[SOURCE RECORDS — start]

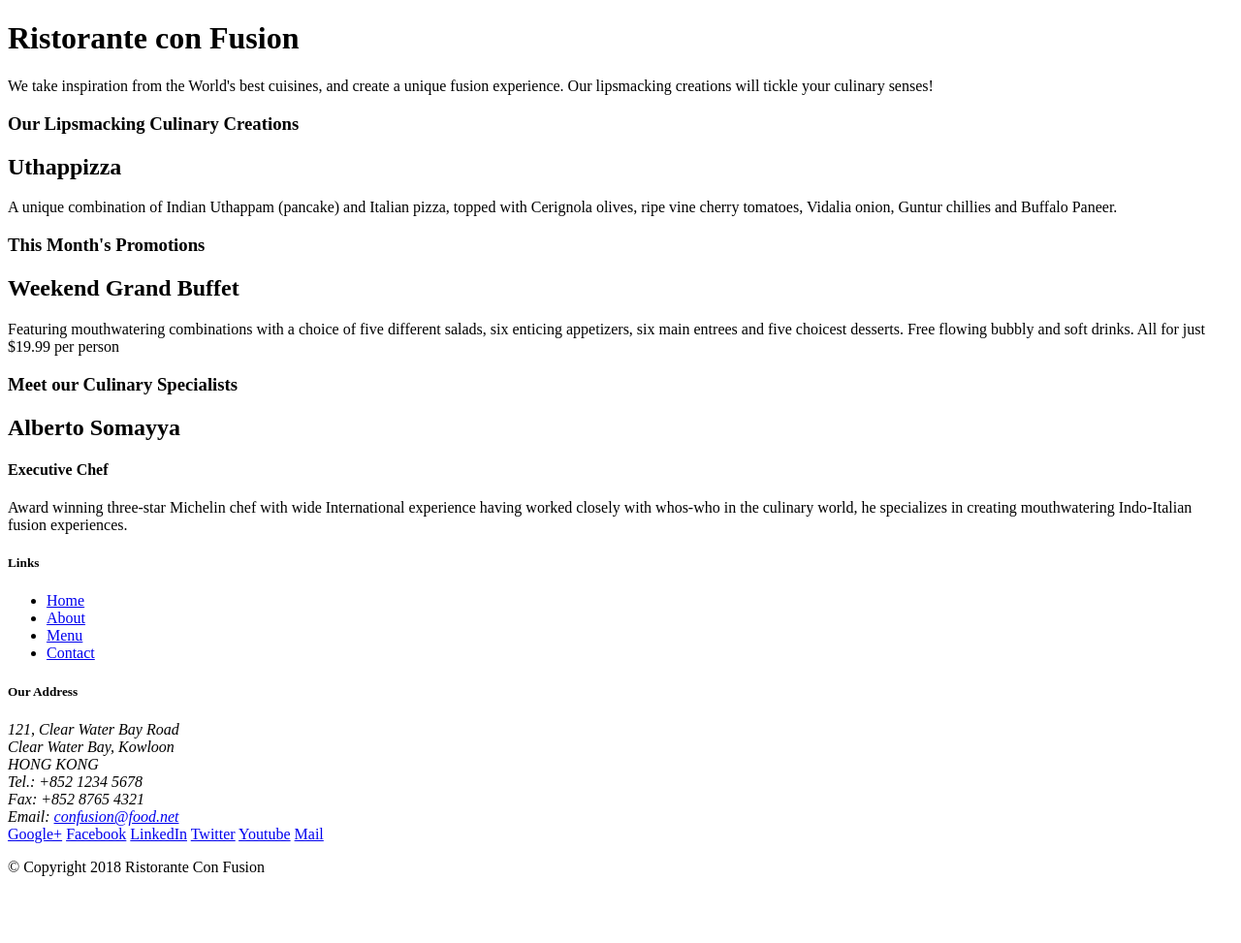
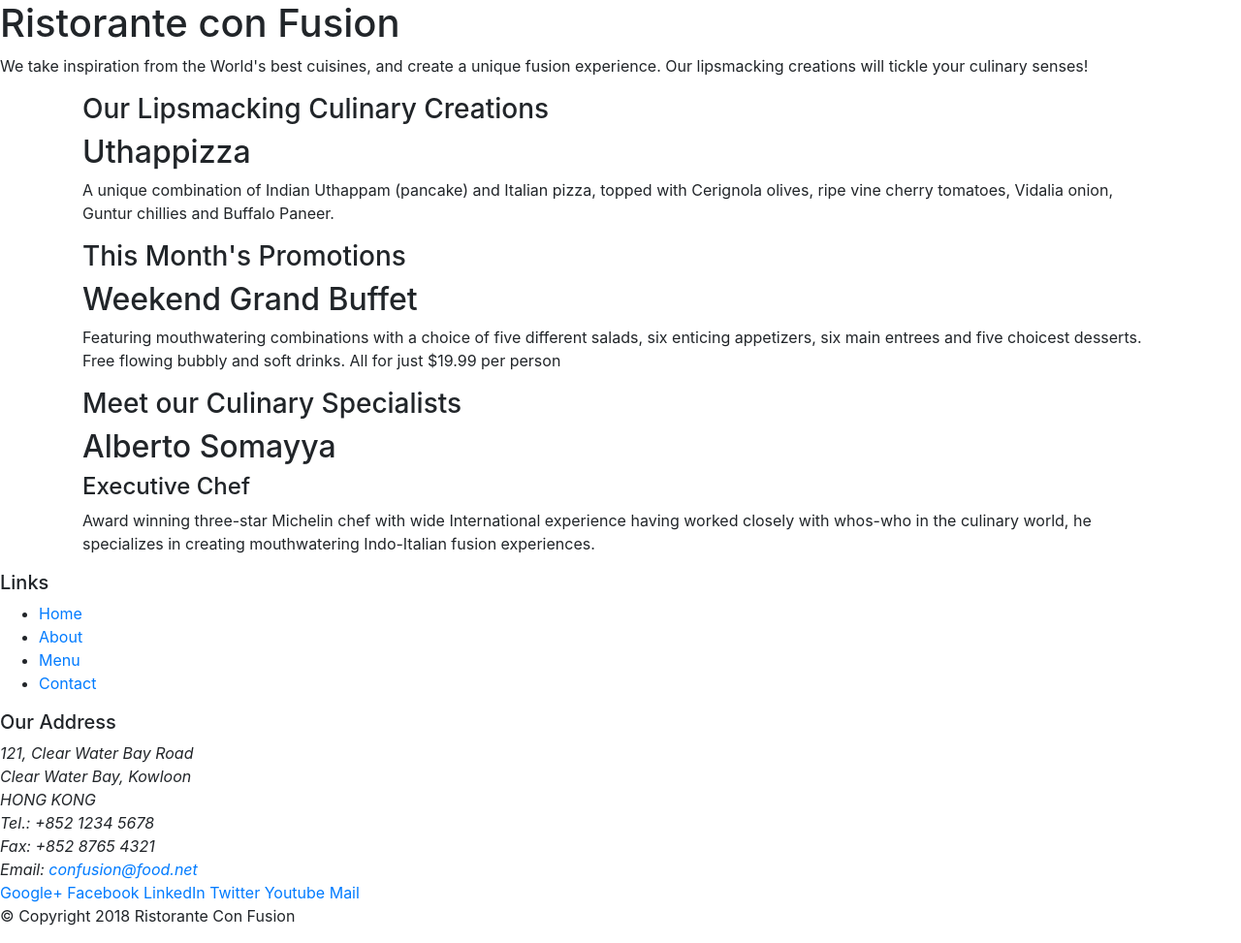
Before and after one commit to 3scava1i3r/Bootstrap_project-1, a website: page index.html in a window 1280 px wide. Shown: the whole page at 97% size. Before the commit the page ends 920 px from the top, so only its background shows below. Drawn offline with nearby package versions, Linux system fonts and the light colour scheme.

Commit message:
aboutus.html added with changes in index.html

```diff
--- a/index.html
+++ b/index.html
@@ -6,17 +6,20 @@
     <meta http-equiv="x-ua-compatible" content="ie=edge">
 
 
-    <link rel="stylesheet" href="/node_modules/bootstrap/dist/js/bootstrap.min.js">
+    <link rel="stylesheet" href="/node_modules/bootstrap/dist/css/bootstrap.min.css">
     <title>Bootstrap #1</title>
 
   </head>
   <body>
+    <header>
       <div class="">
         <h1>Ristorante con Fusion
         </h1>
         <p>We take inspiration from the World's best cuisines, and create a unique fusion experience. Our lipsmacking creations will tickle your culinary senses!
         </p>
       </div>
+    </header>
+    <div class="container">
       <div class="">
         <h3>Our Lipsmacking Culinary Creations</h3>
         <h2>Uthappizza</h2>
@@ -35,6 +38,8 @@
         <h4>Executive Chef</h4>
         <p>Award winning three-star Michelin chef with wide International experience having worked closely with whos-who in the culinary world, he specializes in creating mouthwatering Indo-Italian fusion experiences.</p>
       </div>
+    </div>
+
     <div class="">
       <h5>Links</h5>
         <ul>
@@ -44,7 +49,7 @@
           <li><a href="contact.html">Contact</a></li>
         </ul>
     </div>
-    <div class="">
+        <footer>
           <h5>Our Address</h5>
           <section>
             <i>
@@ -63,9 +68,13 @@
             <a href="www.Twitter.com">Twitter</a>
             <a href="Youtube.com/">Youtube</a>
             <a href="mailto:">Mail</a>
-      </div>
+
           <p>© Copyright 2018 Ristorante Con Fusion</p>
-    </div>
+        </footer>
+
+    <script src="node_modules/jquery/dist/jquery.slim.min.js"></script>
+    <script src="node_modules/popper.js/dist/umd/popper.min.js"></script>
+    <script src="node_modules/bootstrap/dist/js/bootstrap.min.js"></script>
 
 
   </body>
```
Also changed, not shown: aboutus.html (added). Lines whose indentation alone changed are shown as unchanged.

[SOURCE RECORDS — finish]
[SOURCE RECORDS — start]

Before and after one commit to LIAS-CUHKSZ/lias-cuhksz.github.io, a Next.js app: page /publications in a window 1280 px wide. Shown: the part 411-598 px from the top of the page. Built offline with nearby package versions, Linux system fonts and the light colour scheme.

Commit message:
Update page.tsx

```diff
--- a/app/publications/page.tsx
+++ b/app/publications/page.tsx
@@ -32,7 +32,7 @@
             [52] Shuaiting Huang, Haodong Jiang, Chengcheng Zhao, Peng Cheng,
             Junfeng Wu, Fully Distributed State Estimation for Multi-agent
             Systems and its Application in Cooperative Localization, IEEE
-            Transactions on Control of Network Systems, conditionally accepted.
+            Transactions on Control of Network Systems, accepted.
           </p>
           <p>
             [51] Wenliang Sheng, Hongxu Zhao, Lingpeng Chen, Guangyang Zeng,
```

[SOURCE RECORDS — finish]

TASK DESCRIPTION:
For this exercise, return every line from the data that holds the string "with".

TASK SOLUTION:
Before and after one commit to 3scava1i3r/Bootstrap_project-1, a website: page index.html in a window 1280 px wide. Shown: the whole page at 97% size. Before the commit the page ends 920 px from the top, so only its background shows below. Drawn offline with nearby package versions, Linux system fonts and the light colour scheme.
aboutus.html added with changes in index.html
         <p>Award winning three-star Michelin chef with wide International experience having worked closely with whos-who in the culinary world, he specializes in creating mouthwatering Indo-Italian fusion experiences.</p>
Before and after one commit to LIAS-CUHKSZ/lias-cuhksz.github.io, a Next.js app: page /publications in a window 1280 px wide. Shown: the part 411-598 px from the top of the page. Built offline with nearby package versions, Linux system fonts and the light colour scheme.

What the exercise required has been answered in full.